■ Provided material:

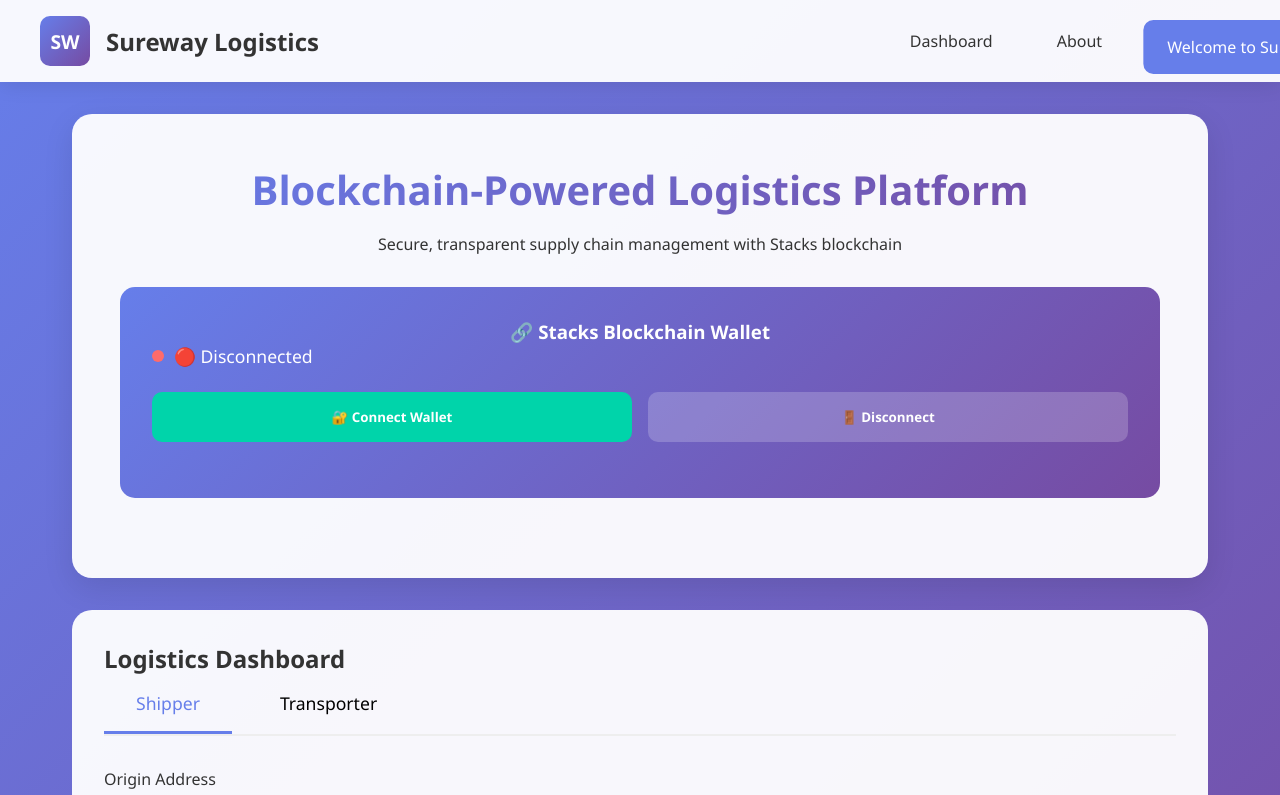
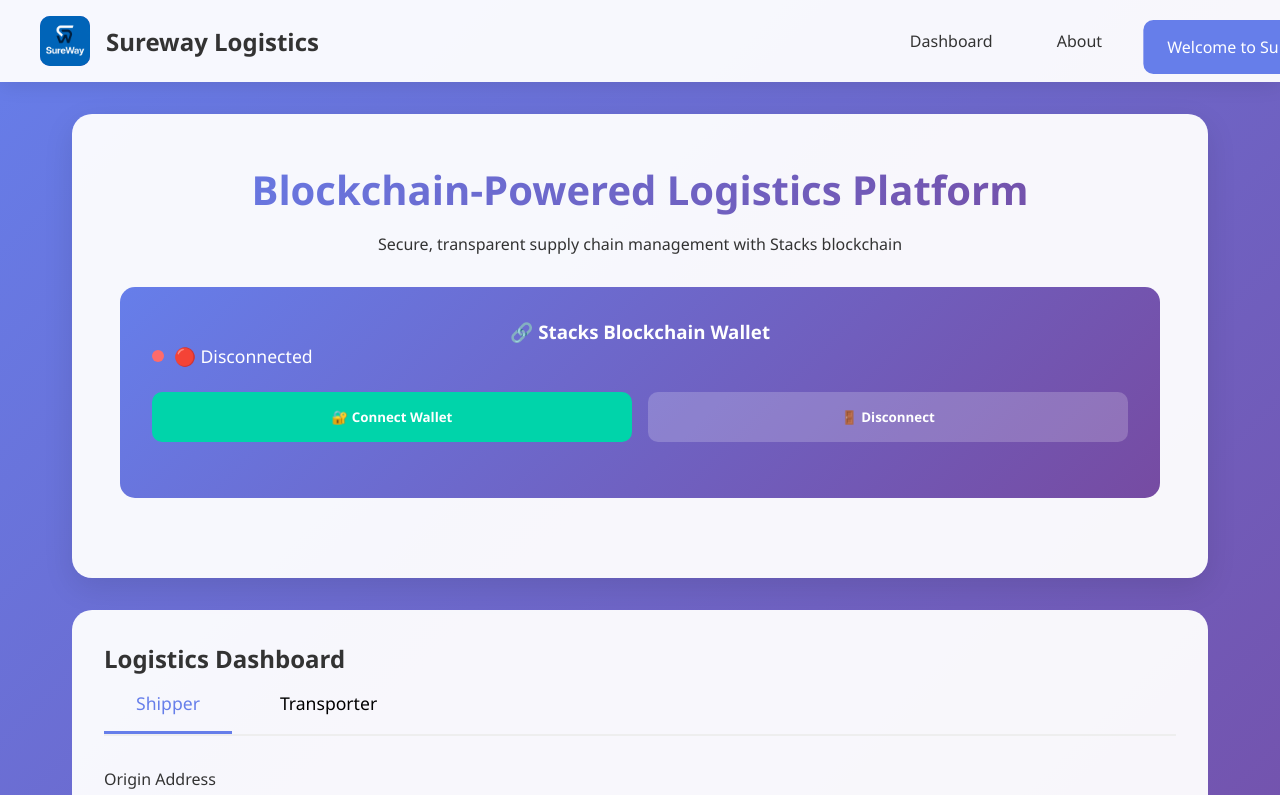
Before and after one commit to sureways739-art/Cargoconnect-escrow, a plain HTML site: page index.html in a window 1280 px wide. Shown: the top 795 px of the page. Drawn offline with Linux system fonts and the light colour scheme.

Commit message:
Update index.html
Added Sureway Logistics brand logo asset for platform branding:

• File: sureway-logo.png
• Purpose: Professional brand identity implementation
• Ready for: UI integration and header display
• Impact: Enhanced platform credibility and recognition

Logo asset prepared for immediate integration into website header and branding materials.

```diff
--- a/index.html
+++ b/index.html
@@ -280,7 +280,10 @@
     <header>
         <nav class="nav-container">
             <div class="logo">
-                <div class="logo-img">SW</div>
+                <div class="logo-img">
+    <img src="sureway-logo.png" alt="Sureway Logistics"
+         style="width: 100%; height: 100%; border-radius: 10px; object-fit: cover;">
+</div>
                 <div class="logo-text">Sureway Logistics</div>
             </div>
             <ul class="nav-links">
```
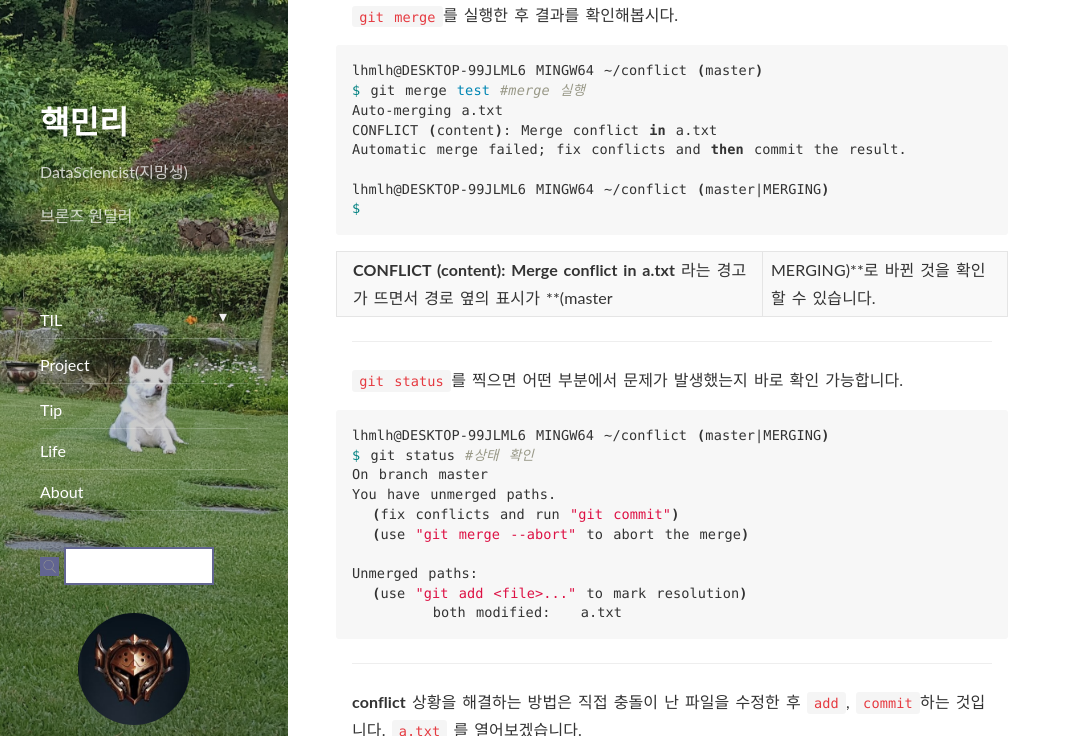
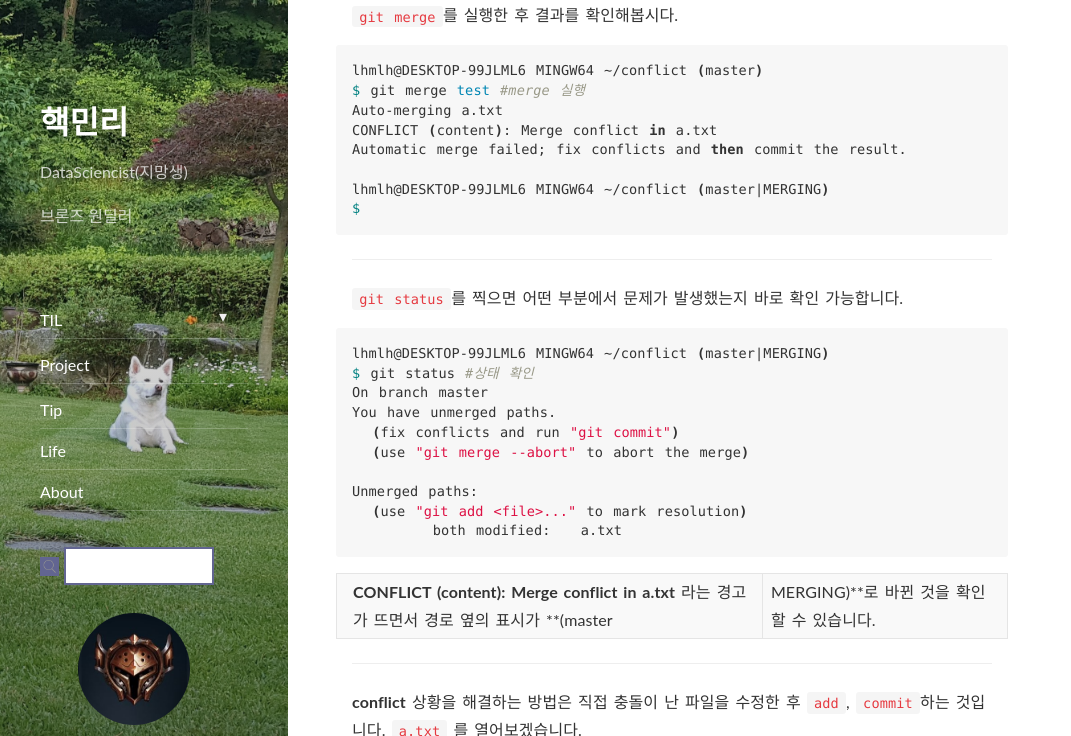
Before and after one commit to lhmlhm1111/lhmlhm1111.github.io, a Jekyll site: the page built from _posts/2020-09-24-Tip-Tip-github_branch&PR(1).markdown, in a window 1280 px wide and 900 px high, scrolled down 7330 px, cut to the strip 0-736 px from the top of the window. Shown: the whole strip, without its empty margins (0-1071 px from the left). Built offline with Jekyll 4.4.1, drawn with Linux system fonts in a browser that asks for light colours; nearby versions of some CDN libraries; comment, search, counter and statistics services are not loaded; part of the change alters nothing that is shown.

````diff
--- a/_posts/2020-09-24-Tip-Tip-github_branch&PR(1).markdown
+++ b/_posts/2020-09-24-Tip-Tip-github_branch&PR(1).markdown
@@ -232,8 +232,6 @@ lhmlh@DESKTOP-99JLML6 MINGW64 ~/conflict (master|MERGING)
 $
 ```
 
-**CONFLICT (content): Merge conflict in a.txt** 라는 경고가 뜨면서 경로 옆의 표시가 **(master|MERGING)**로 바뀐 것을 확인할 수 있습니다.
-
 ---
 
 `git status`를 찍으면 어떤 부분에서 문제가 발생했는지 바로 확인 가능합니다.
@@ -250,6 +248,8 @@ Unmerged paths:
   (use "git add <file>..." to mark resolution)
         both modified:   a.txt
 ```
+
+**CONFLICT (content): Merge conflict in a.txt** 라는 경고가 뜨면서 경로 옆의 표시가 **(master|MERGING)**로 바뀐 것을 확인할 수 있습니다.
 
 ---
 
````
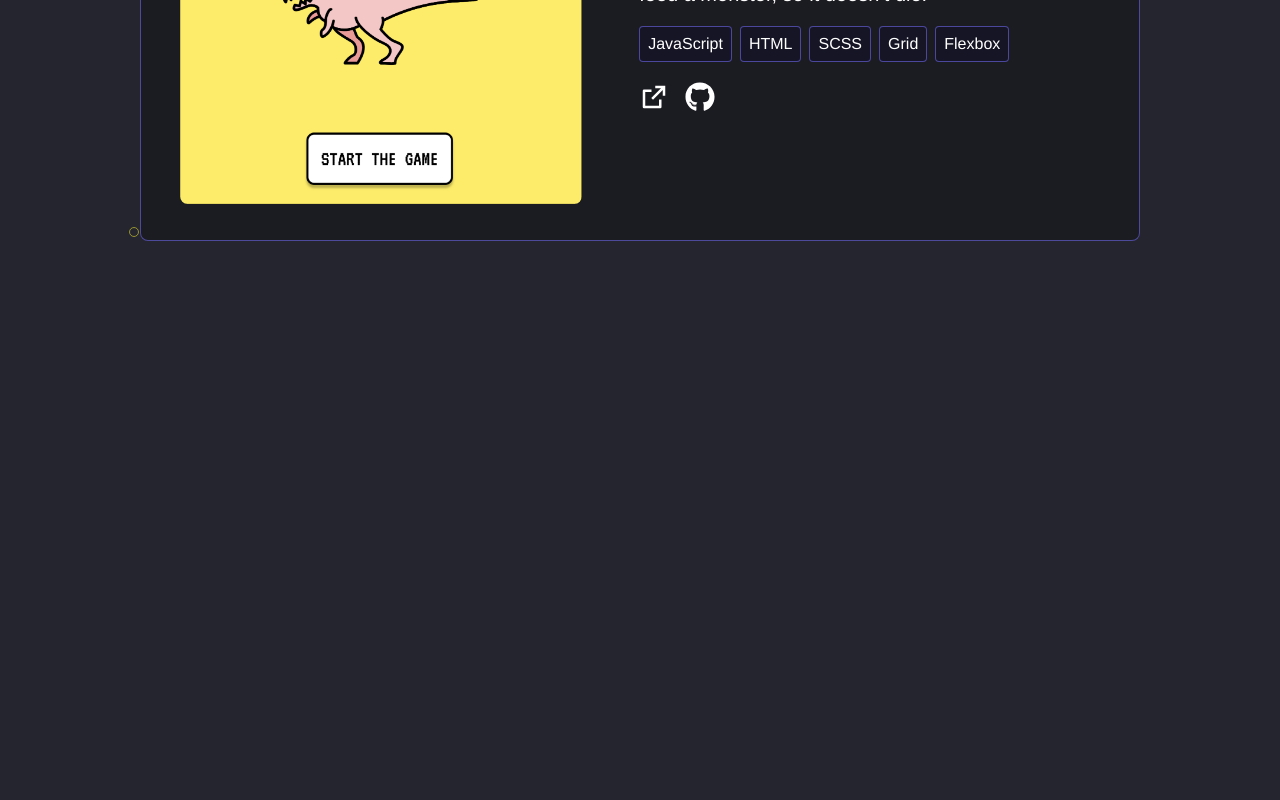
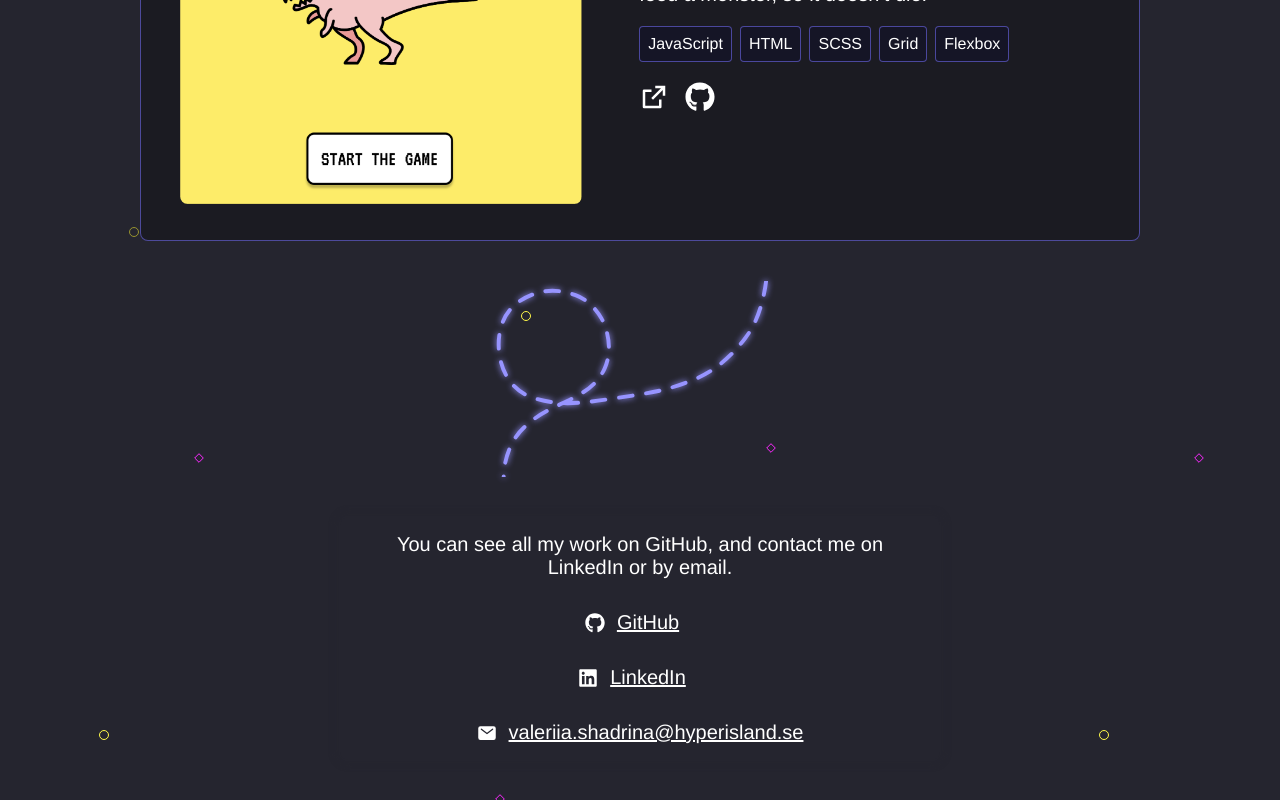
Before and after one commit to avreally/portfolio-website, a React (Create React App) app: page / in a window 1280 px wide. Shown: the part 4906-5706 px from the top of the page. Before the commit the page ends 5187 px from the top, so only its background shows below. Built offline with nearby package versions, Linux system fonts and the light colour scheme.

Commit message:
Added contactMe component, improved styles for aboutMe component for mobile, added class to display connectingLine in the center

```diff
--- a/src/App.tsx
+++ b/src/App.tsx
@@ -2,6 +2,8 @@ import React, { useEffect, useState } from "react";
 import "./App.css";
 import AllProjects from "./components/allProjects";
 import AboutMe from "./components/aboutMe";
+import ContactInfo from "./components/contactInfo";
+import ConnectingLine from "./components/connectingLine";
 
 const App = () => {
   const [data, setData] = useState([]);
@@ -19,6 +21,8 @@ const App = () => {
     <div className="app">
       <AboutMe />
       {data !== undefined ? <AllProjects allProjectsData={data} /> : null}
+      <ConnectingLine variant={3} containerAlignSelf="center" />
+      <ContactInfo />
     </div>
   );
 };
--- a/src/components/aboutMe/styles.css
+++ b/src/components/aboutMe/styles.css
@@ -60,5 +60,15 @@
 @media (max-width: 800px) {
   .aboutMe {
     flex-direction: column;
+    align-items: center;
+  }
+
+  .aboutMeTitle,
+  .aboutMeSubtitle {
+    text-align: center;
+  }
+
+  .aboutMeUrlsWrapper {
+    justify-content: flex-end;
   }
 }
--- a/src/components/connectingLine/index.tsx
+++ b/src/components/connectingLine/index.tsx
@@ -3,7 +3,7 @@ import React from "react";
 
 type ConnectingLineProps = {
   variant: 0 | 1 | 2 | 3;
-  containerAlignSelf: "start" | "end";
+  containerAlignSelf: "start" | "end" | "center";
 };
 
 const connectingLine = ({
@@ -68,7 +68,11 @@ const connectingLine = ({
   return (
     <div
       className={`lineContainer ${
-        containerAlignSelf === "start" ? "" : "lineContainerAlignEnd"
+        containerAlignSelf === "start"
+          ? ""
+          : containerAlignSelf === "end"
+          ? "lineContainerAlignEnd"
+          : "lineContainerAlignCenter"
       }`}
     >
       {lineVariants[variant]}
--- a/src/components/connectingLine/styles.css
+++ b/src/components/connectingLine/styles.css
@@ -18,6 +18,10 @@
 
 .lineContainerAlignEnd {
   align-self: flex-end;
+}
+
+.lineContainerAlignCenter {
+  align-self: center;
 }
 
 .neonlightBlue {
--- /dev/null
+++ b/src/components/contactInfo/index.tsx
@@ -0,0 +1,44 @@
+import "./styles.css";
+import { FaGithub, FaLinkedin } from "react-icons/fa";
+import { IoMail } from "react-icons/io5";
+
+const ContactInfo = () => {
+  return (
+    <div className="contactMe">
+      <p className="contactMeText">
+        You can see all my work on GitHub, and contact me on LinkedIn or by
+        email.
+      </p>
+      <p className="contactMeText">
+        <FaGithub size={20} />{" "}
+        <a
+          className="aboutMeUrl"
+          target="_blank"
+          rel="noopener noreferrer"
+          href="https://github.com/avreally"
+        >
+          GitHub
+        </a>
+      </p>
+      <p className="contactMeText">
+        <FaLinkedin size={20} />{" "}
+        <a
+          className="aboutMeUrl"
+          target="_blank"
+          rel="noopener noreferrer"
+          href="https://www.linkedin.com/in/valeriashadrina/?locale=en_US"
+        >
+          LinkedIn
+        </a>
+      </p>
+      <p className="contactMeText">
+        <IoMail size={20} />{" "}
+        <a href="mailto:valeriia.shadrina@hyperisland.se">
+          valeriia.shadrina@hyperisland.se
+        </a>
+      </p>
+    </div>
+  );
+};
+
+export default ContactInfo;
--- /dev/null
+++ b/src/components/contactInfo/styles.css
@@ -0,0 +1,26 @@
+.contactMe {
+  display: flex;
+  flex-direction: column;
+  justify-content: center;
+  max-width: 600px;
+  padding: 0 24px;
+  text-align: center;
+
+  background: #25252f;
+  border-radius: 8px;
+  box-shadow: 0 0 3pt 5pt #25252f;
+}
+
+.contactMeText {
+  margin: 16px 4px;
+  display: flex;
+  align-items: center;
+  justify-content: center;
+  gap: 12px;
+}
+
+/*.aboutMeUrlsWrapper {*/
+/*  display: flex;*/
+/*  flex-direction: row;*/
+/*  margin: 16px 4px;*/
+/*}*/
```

■ Exercise goal: Please return every line in the data that includes the string "MERGING".

■ Answer area:
@@ -232,8 +232,6 @@ lhmlh@DESKTOP-99JLML6 MINGW64 ~/conflict (master|MERGING)
-**CONFLICT (content): Merge conflict in a.txt** 라는 경고가 뜨면서 경로 옆의 표시가 **(master|MERGING)**로 바뀐 것을 확인할 수 있습니다.
+**CONFLICT (content): Merge conflict in a.txt** 라는 경고가 뜨면서 경로 옆의 표시가 **(master|MERGING)**로 바뀐 것을 확인할 수 있습니다.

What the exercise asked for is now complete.